(Records from a data collection)
◆ ◆ ◆ ◆

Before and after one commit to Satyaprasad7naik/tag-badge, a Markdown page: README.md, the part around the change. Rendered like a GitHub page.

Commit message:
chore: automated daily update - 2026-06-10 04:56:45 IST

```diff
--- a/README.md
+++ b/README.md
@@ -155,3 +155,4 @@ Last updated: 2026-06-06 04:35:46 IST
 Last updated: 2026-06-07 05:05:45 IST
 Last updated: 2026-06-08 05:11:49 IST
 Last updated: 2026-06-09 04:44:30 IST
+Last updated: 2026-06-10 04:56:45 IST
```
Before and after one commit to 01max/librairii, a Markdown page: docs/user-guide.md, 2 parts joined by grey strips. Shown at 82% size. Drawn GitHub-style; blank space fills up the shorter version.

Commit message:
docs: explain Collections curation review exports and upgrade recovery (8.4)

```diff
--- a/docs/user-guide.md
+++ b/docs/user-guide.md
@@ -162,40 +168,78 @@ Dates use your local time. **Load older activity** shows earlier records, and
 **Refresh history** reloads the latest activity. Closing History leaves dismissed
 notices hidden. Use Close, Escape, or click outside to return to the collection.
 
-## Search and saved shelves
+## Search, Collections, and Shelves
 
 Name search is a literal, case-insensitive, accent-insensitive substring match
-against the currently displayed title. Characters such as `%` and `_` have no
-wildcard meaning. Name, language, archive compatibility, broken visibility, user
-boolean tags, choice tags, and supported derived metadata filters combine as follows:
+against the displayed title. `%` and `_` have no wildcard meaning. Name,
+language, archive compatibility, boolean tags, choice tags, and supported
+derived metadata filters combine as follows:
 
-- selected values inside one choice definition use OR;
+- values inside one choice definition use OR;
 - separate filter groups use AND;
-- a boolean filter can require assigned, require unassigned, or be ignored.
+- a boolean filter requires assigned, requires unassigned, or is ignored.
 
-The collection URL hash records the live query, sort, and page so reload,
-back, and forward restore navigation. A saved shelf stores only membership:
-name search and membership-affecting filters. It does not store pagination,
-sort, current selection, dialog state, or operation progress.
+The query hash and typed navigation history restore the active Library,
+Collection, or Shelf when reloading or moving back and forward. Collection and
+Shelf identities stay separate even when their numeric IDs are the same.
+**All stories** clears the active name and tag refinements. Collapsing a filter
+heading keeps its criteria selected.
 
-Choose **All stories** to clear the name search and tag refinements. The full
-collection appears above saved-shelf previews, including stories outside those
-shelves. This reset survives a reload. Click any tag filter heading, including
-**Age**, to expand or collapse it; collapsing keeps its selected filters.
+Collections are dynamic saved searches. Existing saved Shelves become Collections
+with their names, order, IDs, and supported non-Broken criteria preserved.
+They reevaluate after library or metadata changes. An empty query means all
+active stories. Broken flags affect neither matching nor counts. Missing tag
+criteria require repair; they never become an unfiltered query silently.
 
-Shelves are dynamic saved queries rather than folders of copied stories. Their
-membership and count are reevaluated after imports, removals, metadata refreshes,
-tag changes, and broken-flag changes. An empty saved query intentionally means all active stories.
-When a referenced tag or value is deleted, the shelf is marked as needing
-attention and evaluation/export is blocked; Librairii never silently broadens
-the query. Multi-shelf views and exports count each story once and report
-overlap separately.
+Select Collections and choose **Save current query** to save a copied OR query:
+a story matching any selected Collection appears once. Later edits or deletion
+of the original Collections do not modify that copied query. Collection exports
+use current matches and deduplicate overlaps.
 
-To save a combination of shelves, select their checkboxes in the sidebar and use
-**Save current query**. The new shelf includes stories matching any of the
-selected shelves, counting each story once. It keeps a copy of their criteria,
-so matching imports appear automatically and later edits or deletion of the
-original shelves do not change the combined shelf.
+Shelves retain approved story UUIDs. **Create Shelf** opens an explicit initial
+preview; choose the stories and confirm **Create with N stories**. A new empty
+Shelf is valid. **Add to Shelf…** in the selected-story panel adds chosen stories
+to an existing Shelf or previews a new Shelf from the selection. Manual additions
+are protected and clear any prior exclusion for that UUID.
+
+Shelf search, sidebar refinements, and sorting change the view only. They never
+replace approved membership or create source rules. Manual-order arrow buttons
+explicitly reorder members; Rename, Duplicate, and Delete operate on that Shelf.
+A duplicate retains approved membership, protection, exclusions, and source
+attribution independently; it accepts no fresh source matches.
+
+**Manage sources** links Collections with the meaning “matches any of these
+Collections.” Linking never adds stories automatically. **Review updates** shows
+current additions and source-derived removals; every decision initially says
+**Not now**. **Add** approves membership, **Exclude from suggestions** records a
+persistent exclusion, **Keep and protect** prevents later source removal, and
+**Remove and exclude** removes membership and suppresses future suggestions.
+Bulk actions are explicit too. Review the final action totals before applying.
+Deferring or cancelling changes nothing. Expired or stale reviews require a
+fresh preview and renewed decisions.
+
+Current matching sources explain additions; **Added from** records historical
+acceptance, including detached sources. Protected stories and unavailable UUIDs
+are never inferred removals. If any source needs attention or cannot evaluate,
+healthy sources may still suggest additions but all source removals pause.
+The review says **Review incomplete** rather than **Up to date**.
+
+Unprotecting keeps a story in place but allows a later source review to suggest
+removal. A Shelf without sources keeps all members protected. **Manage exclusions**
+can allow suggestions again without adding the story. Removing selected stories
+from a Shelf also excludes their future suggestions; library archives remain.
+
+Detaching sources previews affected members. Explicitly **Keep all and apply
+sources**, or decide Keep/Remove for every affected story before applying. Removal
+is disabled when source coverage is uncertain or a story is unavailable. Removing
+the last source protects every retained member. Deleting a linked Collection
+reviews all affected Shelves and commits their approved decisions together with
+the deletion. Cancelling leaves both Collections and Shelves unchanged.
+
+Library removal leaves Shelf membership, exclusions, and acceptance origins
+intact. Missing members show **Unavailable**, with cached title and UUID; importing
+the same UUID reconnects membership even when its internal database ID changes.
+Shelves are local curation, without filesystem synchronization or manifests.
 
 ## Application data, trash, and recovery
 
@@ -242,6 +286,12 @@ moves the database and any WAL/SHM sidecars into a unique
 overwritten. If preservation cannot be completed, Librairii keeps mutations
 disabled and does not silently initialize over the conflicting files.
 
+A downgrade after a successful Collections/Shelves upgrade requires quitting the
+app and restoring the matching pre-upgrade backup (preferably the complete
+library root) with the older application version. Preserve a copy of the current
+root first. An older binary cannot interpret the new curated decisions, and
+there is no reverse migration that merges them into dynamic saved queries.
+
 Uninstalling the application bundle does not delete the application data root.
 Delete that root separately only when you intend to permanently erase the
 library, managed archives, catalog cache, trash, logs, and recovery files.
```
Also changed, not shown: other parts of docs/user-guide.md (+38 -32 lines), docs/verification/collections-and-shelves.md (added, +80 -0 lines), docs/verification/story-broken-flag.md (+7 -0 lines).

◆ ◆ ◆ ◆

(EXERCISE AIM): Gather and copy every line of the data in which the string "original" is found.

(RESPONSE AREA):
+of the original Collections do not modify that copied query. Collection exports
-original shelves do not change the combined shelf.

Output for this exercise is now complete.